Also found in: Legal, Encyclopedia, Wikipedia.

rig·or·ism

 (rĭg′ə-rĭz′əm)
n.
Harshness or strictness in conduct, judgment, or practice.

rig′or·ist n.
rig′or·is′tic adj.

rigorism

(ˈrɪɡəˌrɪzəm)
n
1. strictness in judgment or conduct
2. (Ecclesiastical Terms) the religious cult of extreme self-denial
3. (Theology) RC theol the doctrine that in cases of doubt in moral matters the stricter course must always be followed
ˈrigorist n
ˌrigorˈistic adj

rigorism

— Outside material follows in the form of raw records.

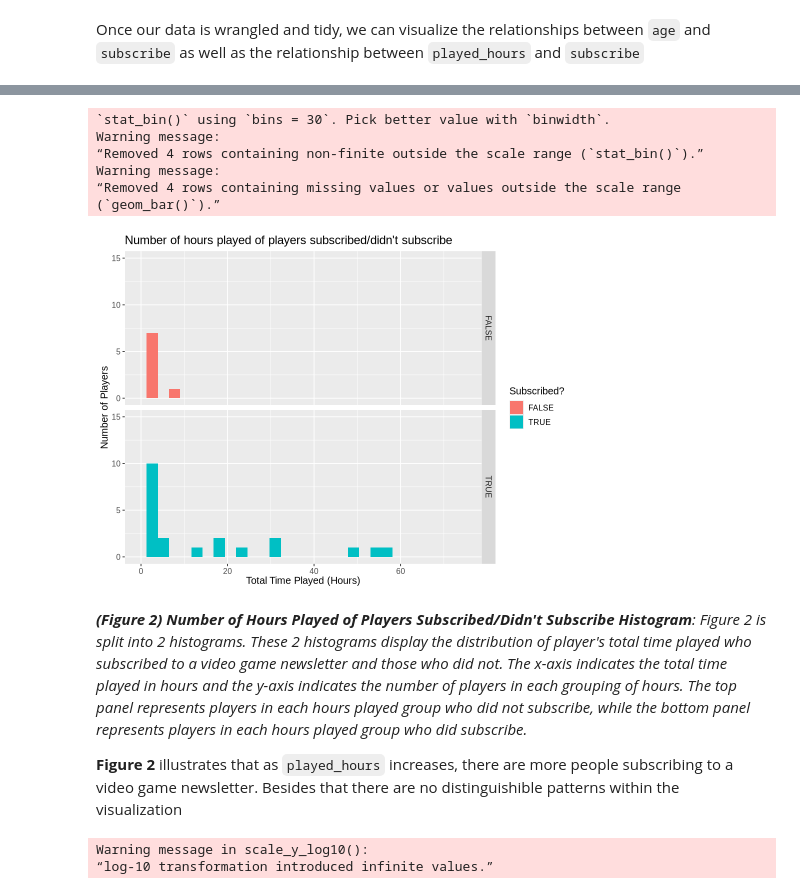
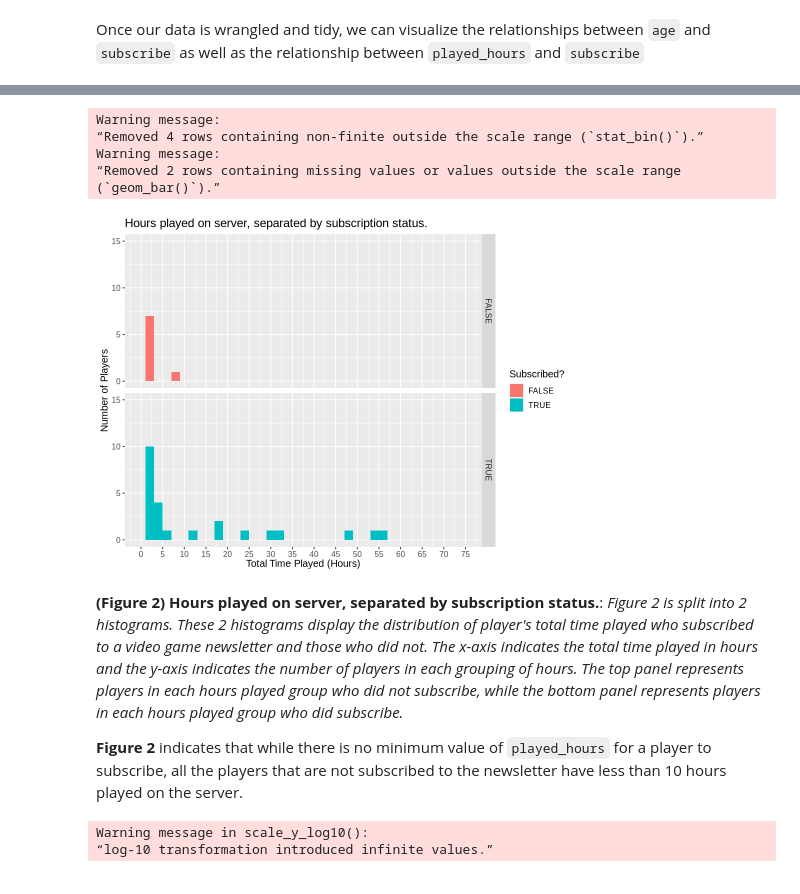
Before and after one commit to ckwok07/DSCI-100-Project-Final-Report, a Jupyter notebook: Project_Final_Report.ipynb, the cells around one changed output, grey strips where cells are left out. Drawn from its saved outputs; the diff is of its cells as text; code cells hidden in the pictures.

```diff
--- a/Project_Final_Report.ipynb
+++ b/Project_Final_Report.ipynb
@@ -168,28 +185,27 @@ From **Figure 1**, we can analyze the relationship between `Age` and `subscribe`
 # %%
 options(repr.plot.width = 8, repr.plot.height = 6)
 
 # Histogram visualization of the relationship between played_hours and subscribe
 players_played_hours_subscribe_plot <- players |>
     ggplot(aes(x = played_hours, fill = subscribe)) +
-    geom_histogram() +
+    geom_histogram(binwidth = 2) +
     facet_grid(rows = vars(subscribe)) +
-    labs(title = "Number of hours played of players subscribed/didn't subscribe", x = "Total Time Played (Hours)" , y = "Number of Players", fill = "Subscribed?") +
-    xlim(c(0, 75)) +
+    labs(title = "Hours played on server, separated by subscription status.", x = "Total Time Played (Hours)" , y = "Number of Players", fill = "Subscribed?") +
+    scale_x_continuous(breaks = seq(0, 75, b = 5), limits = c(0, 75)) +
     ylim(c(0,15)) +
     theme(text = element_text(size = 12))
 players_played_hours_subscribe_plot
 # %% [output]
-`stat_bin()` using `bins = 30`. Pick better value with `binwidth`.
 Warning message:
 “Removed 4 rows containing non-finite outside the scale range (`stat_bin()`).”
 Warning message:
-“Removed 4 rows containing missing values or values outside the scale range
+“Removed 2 rows containing missing values or values outside the scale range
 (`geom_bar()`).”
-[figure, old version]
+[figure, new version]
 # %% [markdown]
-_**(Figure 2) Number of Hours Played of Players Subscribed/Didn't Subscribe Histogram**: Figure 2 is split into 2 histograms. These 2 histograms display the distribution of player's total time played who subscribed to a video game newsletter and those who did not. The x-axis indicates the total time played in hours and the y-axis indicates the number of players in each grouping of hours. The top panel represents players in each hours played group who did not subscribe, while the bottom panel represents players in each hours played group who did subscribe._
+**(Figure 2) Hours played on server, separated by subscription status.**: _Figure 2 is split into 2 histograms. These 2 histograms display the distribution of player's total time played who subscribed to a video game newsletter and those who did not. The x-axis indicates the total time played in hours and the y-axis indicates the number of players in each grouping of hours. The top panel represents players in each hours played group who did not subscribe, while the bottom panel represents players in each hours played group who did subscribe._
 
-**Figure 2** illustrates that as `played_hours` increases, there are more people subscribing to a video game newsletter. Besides that there are no distinguishible patterns within the visualization
+**Figure 2** indicates that while there is no minimum value of `played_hours` for a player to subscribe, all the players that are not subscribed to the newsletter have less than 10 hours played on the server.
 # %%
 # Scatterplot visualization of the relationship between age, played_hours and subscribe
 players_age_played_hours_plot <- players |>
```
Also changed, not shown: parts of 36 cells of this notebook.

tutiorism.
See also: Philosophy
Translations
References in periodicals archive ?
The Holy See has never favored it, and has always labored to soften the ascetic rigorism adopted by the founders of religious orders.
An increase in Easter communions did not mean that piety increased, but that clerical rigorism had softened, due to the influence of Saint Alphonsus Liguori's moral theology (149).
In this work al-Muhasibi modifies the quetist tendencies of certain of his predecessors, and condemns excessive rigorism in the matter of what is dubious, while continuing to advocate the need for abstinence and asceticism.
Moreover, attempts to identify fixed principles are not only problematic for their rigorism.
This leaves her account riven between rigorism and voluntarism, such that it will not escape a paradox that arises when self-legislation is unable to appeal to external normative standards.
ClickPress, Wed Jul 15 2015] Richmond author Alaric Cabiling has published Insanity By Increments, his first published work since the release of 2009's The Darkest Day and 2013's Gray Rigorism.
finds "the Church repeatedly sought a way beyond both rigorism and laxity" (31), his opponents find a "very severe penitential approach" (123).
com)-- Richmond author Alaric Cabiling has published "Insanity By Increments," his first published work since the release of 2009's The Darkest Day and 2013's Gray Rigorism.
Our planet is falling victim to a rigorism, so that what is done in any remote corner affects--nay, menaces--the while.
For U-Vistract to lay claim to national confidence, it also required the appearance of a local grounding in traditions of place, alongside Christian moral rigorism and being seen like a developmental state that could deliver services.
61) Thus, in Hubmaier's and Glaidt's writings from 1526 and 1527, and in Hubmaier's reference to the problem of bell ringing, we detect a tendency among the Nikolsburg preachers to biblicistic rigorism, and an insecurity as to how far this rigorism must be applied to religious practice.
A fierce focus on academic success among the young and career success for adults builds habits of discipline that can function reasonably well without old-fashioned moral rigorism.